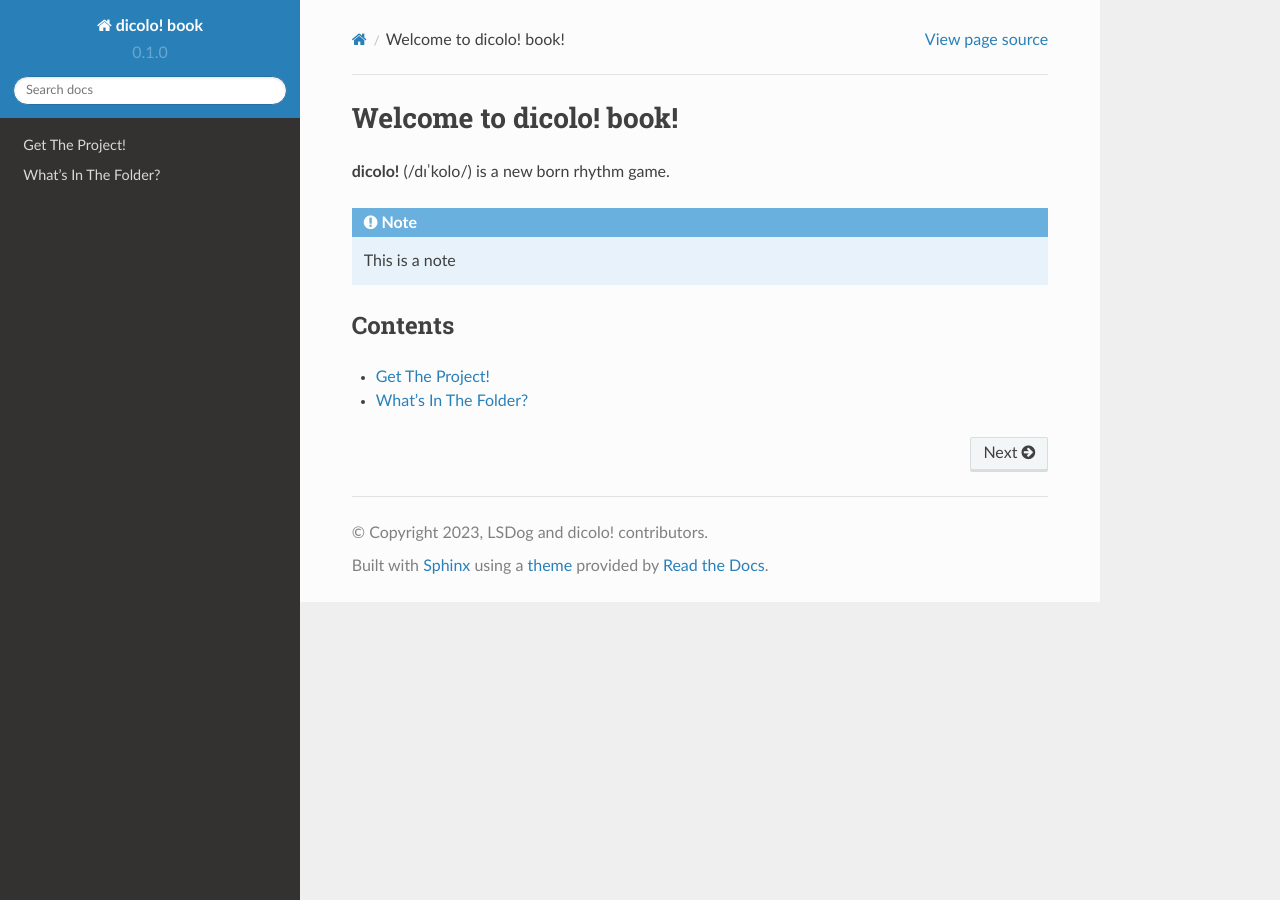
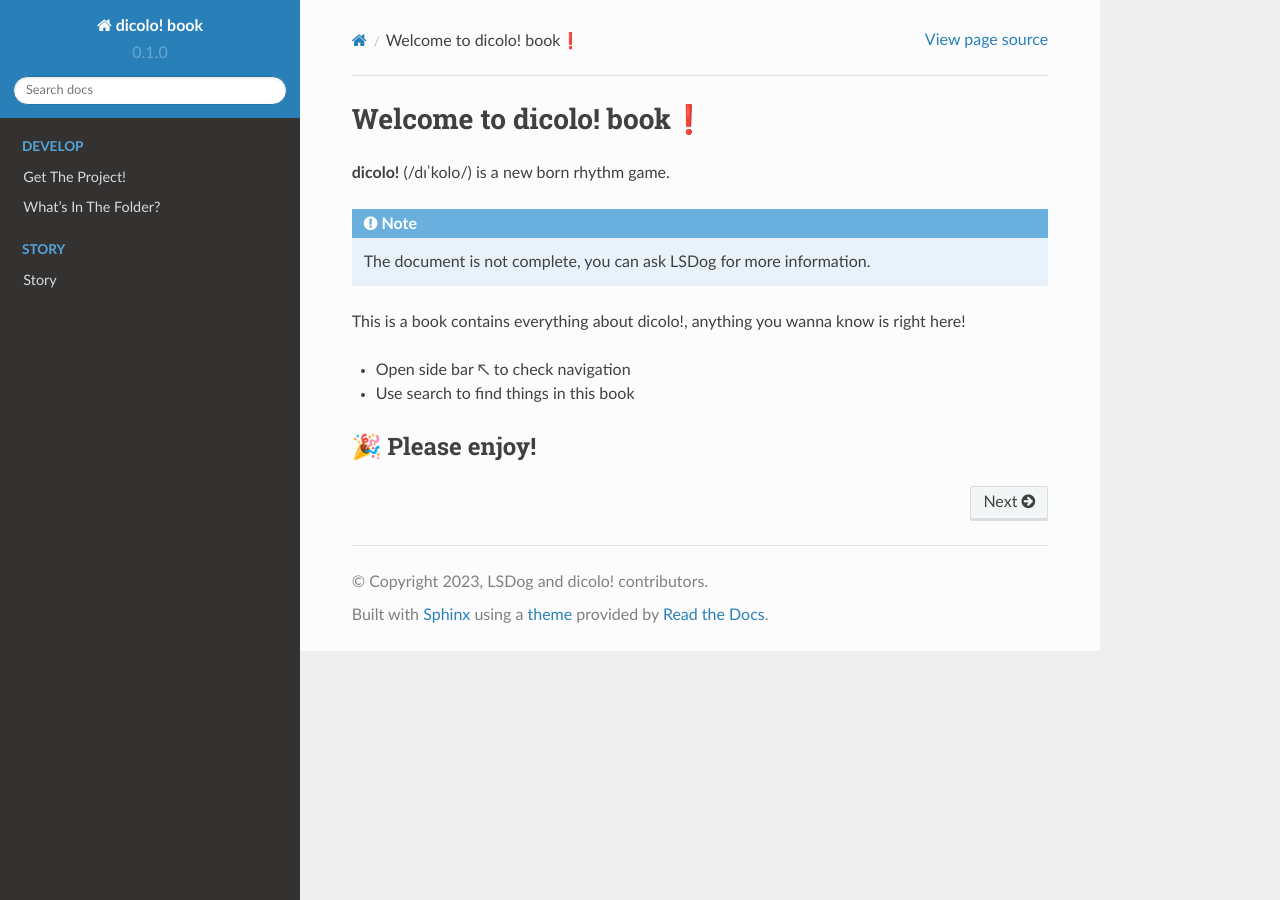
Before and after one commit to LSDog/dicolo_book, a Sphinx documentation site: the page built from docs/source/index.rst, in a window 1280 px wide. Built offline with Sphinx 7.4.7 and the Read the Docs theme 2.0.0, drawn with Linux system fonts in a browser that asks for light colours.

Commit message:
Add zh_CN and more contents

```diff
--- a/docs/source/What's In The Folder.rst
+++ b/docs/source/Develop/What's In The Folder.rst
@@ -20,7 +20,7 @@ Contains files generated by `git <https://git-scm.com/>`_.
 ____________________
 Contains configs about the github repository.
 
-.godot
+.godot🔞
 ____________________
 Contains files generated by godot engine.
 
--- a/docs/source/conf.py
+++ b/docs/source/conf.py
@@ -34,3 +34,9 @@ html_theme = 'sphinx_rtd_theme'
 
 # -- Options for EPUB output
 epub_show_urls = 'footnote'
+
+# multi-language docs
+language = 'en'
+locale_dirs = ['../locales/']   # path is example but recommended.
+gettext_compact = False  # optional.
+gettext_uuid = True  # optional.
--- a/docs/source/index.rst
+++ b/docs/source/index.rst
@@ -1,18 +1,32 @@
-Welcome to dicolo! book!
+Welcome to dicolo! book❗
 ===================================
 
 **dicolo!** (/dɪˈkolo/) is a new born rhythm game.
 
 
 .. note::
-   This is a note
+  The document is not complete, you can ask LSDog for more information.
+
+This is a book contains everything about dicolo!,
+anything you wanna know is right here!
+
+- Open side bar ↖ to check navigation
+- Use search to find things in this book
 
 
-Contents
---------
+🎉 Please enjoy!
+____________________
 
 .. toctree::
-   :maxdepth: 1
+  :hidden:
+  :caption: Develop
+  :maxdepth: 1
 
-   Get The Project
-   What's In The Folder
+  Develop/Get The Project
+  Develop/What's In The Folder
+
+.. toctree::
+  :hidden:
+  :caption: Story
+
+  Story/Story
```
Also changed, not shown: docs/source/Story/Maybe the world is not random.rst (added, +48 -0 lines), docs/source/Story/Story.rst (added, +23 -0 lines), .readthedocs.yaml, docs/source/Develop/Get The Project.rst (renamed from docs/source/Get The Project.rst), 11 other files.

==

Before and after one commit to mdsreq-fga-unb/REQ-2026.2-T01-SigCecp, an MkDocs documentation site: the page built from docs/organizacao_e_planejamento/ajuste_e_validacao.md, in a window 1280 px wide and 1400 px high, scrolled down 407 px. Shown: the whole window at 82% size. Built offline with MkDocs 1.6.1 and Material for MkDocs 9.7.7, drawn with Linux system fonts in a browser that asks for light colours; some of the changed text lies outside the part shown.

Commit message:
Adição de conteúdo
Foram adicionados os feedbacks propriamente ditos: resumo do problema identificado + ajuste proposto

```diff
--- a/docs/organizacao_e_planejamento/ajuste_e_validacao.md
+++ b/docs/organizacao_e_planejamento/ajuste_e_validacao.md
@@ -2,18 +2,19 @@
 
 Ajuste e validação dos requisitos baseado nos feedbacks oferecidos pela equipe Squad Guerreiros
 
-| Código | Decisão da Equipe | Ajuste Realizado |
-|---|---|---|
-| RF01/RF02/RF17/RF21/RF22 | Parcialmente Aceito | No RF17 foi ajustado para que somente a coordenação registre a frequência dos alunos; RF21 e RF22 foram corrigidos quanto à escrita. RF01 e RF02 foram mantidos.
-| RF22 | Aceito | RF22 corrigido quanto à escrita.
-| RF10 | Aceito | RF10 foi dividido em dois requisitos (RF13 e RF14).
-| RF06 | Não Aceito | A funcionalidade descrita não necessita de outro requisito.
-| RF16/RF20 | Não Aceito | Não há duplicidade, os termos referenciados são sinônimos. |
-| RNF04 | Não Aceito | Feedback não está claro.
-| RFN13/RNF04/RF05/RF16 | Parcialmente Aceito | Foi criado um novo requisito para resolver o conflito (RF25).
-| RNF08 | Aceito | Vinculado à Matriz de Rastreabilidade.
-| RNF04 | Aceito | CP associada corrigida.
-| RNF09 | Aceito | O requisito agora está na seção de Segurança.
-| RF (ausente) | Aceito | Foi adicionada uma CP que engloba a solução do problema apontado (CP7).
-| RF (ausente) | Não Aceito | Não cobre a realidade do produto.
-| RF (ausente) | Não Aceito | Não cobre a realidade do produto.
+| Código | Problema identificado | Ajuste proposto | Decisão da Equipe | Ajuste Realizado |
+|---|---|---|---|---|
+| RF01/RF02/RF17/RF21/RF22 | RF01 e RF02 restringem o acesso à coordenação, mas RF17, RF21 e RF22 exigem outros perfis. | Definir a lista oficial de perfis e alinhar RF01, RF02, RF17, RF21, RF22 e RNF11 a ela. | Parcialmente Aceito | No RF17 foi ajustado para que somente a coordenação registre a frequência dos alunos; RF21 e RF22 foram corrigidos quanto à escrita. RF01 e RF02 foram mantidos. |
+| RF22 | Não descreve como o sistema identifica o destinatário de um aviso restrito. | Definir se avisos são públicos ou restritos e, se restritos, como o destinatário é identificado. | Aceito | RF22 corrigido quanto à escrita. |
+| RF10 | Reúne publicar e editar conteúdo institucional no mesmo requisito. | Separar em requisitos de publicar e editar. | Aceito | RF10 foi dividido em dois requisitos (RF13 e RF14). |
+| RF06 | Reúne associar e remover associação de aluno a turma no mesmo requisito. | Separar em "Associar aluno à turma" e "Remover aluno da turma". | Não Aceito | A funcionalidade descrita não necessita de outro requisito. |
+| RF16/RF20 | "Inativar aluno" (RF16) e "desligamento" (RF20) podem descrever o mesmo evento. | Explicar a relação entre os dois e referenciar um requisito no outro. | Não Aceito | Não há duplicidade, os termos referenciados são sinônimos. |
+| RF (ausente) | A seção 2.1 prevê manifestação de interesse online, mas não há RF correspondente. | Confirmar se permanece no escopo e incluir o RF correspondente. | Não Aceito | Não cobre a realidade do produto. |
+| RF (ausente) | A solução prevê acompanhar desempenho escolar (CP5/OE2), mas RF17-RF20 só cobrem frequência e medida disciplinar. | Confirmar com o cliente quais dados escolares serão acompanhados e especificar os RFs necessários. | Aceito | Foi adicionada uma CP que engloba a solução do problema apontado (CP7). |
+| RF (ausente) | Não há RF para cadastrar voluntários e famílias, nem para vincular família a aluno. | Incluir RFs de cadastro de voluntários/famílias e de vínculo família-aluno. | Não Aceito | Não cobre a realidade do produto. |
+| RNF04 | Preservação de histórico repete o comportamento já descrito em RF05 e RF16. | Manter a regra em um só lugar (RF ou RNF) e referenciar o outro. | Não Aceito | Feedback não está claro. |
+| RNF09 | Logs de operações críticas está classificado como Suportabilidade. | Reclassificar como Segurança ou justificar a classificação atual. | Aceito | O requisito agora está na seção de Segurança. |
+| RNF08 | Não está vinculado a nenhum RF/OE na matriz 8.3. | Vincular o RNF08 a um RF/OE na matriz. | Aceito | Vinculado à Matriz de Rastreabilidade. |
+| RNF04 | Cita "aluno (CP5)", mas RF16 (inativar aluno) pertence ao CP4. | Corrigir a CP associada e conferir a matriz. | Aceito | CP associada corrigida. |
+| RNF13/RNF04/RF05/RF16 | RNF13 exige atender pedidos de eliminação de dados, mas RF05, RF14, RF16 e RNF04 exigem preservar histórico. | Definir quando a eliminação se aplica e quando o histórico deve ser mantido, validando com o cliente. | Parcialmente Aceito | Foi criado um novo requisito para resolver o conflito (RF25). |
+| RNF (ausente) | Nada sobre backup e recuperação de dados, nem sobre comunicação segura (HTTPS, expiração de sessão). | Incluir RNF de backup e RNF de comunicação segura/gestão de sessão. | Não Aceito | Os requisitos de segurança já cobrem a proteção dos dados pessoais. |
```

ACTIVITY ▸
Using the entries, return every line where the word "está" can be found.

EXPECTED ANSWER ▸
-| RNF04 | Não Aceito | Feedback não está claro.
-| RNF09 | Aceito | O requisito agora está na seção de Segurança.
+| RNF04 | Preservação de histórico repete o comportamento já descrito em RF05 e RF16. | Manter a regra em um só lugar (RF ou RNF) e referenciar o outro. | Não Aceito | Feedback não está claro. |
+| RNF09 | Logs de operações críticas está classificado como Suportabilidade. | Reclassificar como Segurança ou justificar a classificação atual. | Aceito | O requisito agora está na seção de Segurança. |
+| RNF08 | Não está vinculado a nenhum RF/OE na matriz 8.3. | Vincular o RNF08 a um RF/OE na matriz. | Aceito | Vinculado à Matriz de Rastreabilidade. |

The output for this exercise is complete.